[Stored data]
==================================================
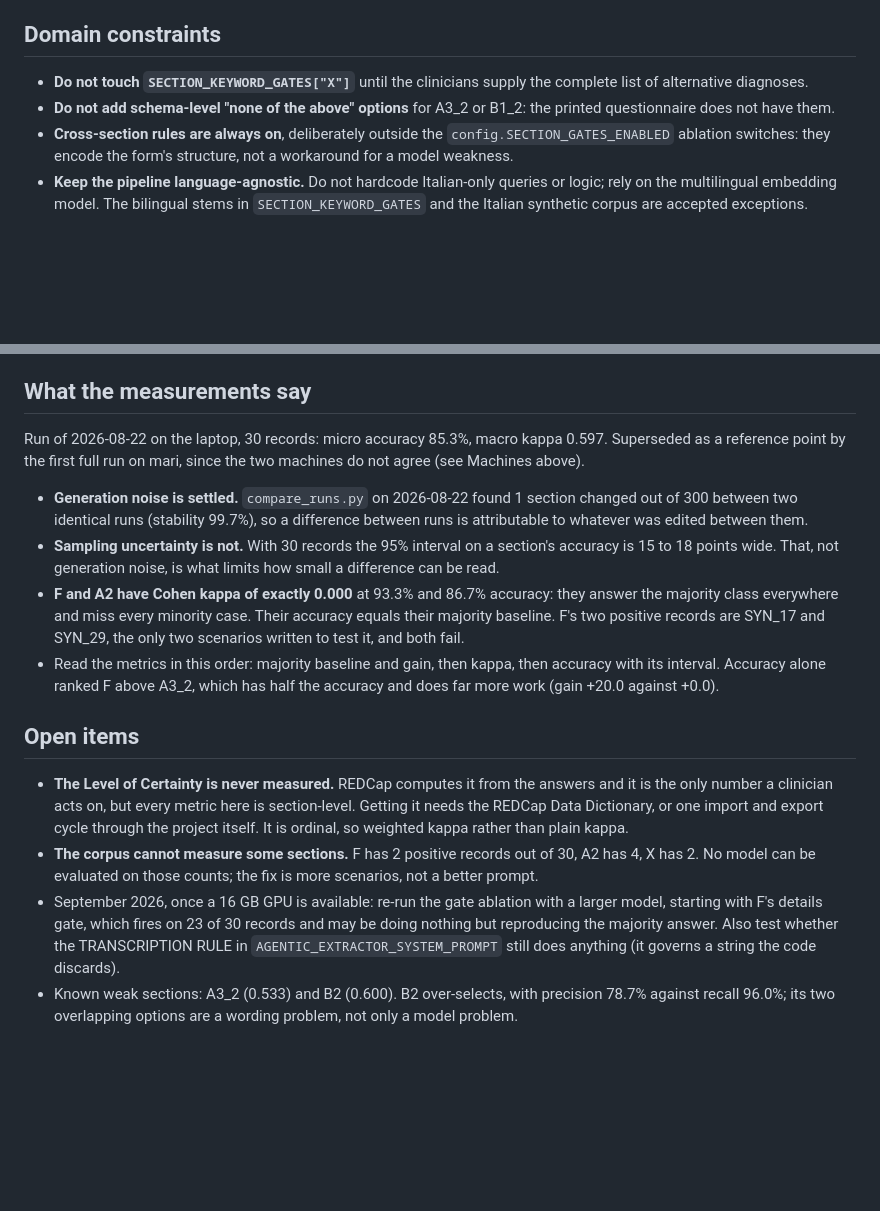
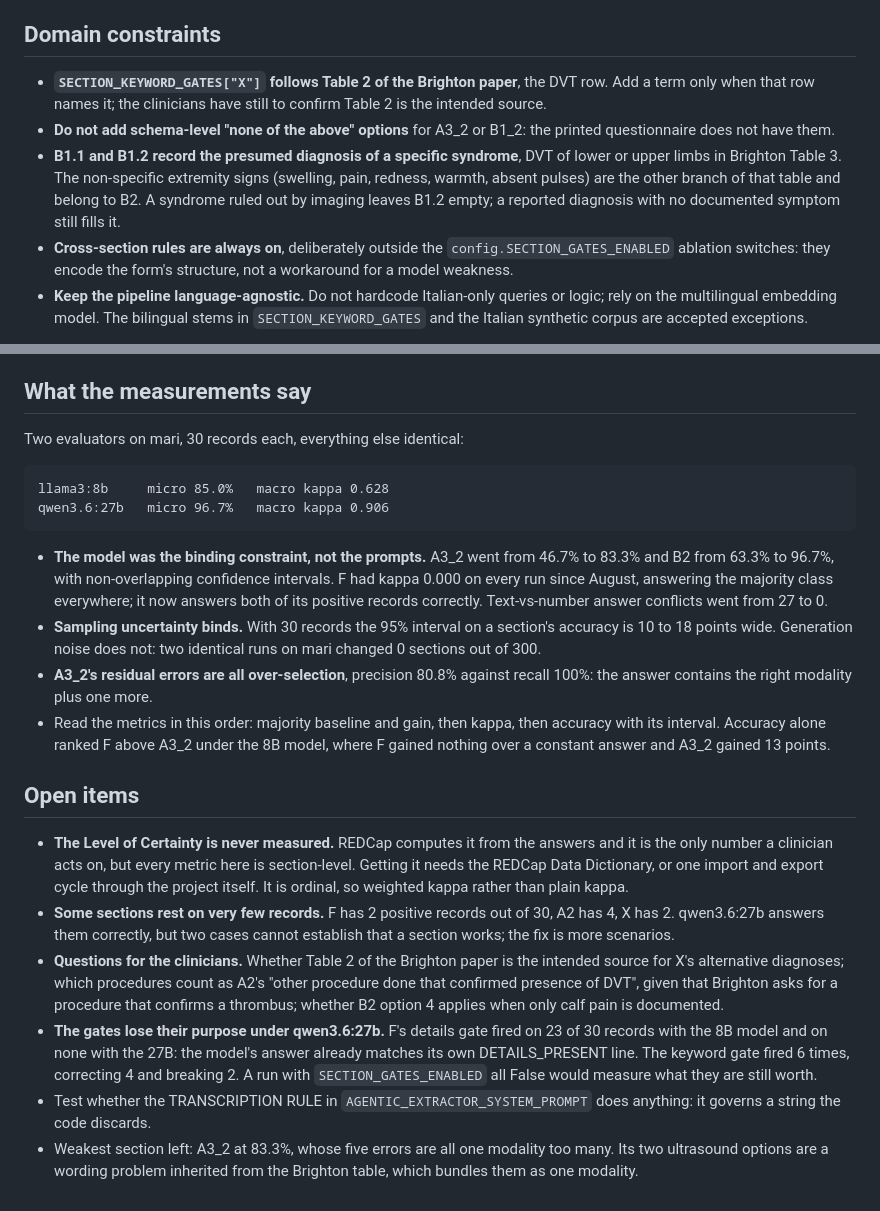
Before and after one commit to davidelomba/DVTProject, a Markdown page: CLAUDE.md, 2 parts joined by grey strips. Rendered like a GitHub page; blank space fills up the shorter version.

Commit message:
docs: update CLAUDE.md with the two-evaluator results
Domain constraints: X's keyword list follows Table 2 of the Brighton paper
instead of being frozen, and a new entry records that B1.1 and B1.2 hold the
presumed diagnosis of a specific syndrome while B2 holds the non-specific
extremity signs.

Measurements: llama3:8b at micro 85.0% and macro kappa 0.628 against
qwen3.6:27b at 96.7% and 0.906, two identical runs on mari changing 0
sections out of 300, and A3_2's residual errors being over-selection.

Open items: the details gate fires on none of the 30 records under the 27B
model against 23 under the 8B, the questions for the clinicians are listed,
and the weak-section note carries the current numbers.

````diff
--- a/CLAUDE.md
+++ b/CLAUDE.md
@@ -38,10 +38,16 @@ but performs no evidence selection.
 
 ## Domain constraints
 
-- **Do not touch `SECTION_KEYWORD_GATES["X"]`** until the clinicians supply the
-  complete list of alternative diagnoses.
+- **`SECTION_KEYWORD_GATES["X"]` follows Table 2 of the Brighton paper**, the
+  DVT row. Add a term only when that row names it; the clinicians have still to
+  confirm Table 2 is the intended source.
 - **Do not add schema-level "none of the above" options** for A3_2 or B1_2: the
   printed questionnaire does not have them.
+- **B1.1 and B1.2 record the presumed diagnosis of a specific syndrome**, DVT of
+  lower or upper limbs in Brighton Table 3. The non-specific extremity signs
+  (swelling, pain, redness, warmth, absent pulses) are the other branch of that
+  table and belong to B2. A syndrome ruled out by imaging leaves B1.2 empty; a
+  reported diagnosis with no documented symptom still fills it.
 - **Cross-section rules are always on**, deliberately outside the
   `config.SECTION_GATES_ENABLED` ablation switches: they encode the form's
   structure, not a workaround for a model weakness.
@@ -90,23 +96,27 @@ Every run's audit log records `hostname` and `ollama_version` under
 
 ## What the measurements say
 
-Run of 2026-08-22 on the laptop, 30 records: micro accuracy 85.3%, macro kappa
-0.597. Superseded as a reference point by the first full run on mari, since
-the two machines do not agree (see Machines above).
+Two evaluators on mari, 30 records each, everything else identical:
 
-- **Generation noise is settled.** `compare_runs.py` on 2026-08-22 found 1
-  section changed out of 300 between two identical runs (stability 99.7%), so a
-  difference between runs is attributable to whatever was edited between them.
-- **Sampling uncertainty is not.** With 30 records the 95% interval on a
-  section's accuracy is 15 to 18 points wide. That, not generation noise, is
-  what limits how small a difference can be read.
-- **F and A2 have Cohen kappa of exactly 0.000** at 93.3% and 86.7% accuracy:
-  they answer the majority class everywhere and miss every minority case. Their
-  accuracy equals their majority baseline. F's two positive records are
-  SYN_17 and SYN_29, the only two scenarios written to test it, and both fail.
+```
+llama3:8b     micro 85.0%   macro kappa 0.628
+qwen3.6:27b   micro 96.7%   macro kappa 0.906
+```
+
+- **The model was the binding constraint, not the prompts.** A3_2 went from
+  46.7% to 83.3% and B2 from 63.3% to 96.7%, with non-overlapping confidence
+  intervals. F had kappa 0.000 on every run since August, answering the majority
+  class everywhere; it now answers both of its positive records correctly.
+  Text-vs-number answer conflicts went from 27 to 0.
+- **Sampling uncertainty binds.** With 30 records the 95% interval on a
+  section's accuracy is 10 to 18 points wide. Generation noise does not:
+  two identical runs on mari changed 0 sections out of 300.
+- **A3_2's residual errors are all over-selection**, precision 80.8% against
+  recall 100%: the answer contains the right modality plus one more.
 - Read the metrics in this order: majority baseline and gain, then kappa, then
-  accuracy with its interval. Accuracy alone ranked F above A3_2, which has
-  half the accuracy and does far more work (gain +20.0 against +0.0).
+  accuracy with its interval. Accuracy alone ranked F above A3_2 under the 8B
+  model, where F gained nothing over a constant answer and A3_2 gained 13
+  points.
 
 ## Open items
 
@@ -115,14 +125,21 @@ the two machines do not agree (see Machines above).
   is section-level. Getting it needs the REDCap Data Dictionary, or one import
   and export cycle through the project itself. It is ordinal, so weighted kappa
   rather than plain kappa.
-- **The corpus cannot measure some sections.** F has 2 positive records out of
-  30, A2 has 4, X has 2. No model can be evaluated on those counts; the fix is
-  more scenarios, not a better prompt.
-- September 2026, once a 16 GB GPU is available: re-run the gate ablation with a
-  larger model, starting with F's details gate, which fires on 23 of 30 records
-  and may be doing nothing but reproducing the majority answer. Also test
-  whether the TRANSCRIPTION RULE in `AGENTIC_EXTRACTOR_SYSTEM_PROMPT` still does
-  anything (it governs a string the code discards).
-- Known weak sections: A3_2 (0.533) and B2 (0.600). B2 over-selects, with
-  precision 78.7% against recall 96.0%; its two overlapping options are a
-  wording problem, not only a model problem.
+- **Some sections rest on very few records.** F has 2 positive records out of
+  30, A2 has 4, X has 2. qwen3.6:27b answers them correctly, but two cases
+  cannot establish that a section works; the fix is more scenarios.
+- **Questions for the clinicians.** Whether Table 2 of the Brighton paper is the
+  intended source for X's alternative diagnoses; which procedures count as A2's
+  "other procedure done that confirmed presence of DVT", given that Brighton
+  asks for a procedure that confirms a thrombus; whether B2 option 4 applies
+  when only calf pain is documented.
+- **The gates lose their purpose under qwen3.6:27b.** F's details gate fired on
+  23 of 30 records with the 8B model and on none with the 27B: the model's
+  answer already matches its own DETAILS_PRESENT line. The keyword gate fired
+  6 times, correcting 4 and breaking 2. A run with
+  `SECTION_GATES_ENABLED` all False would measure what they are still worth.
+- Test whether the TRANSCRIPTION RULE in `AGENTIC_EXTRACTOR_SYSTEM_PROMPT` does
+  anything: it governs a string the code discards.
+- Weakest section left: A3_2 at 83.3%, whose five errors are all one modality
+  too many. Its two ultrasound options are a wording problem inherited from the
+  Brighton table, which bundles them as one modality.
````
==================================================
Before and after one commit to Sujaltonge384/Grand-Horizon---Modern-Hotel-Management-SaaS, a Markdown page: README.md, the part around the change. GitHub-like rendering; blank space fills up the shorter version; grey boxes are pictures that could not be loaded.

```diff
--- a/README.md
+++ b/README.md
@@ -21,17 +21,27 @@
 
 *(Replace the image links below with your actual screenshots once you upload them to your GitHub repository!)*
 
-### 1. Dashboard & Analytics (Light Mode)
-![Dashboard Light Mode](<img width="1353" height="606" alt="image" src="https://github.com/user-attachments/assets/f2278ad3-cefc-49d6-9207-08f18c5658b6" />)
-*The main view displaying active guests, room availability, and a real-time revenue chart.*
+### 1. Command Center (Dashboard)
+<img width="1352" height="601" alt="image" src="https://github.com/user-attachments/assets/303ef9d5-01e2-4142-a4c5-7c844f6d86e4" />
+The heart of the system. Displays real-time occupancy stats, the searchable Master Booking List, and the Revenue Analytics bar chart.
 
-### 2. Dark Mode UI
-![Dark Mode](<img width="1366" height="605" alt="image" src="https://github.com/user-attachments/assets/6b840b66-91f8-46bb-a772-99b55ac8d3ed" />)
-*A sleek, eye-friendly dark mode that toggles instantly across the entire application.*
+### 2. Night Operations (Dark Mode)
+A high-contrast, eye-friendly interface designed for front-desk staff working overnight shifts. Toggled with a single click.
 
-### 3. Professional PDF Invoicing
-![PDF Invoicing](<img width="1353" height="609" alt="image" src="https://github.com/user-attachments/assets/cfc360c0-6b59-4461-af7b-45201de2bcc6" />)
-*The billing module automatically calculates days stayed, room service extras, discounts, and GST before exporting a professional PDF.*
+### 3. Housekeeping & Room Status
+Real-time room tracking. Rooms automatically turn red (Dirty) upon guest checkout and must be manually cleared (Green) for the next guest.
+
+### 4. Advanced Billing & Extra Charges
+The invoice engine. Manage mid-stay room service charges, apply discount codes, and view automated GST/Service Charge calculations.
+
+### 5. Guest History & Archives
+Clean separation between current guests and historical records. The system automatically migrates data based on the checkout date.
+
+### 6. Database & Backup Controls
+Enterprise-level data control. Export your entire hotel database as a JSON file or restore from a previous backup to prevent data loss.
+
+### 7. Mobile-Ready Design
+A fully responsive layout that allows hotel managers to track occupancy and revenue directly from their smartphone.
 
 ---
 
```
==================================================
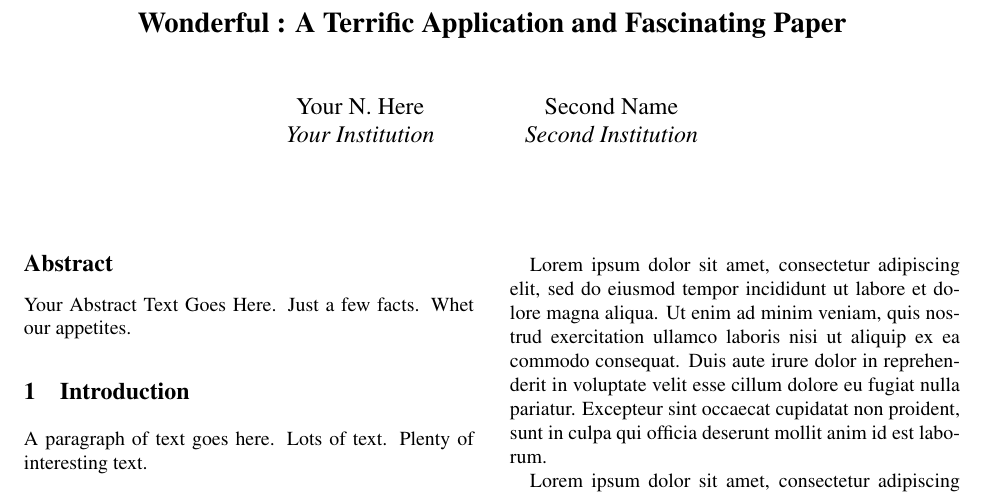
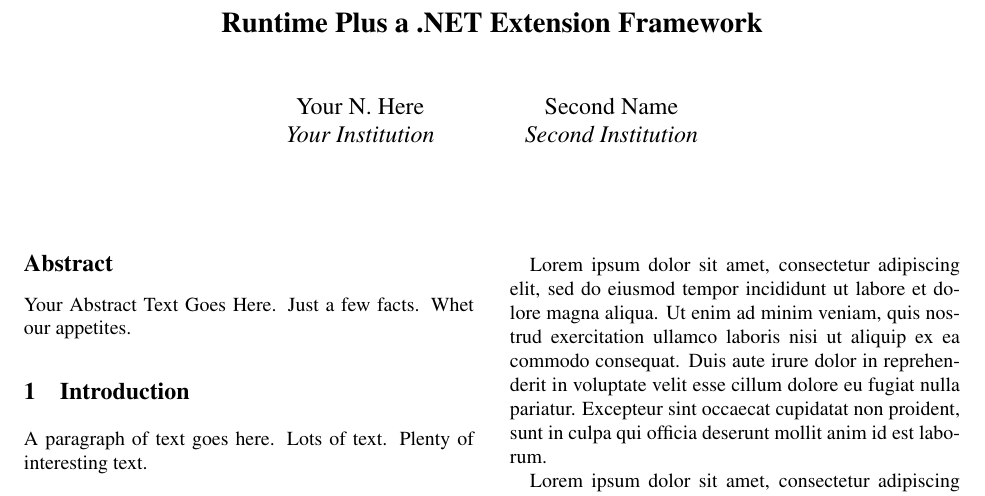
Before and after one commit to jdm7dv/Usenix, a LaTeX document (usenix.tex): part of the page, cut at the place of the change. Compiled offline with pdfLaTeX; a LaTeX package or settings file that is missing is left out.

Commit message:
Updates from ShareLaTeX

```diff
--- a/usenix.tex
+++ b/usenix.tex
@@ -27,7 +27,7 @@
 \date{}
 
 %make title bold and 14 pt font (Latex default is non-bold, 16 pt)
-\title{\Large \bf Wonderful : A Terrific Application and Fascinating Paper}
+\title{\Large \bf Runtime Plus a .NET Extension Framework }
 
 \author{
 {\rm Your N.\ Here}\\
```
==================================================
** Work order **
From the entries above, show each line that includes the string "kappa".

** Exercise answer **
Measurements: llama3:8b at micro 85.0% and macro kappa 0.628 against
-Run of 2026-08-22 on the laptop, 30 records: micro accuracy 85.3%, macro kappa
-- **F and A2 have Cohen kappa of exactly 0.000** at 93.3% and 86.7% accuracy:
+llama3:8b     micro 85.0%   macro kappa 0.628
+qwen3.6:27b   micro 96.7%   macro kappa 0.906
+  intervals. F had kappa 0.000 on every run since August, answering the majority
 - Read the metrics in this order: majority baseline and gain, then kappa, then
   and export cycle through the project itself. It is ordinal, so weighted kappa
   rather than plain kappa.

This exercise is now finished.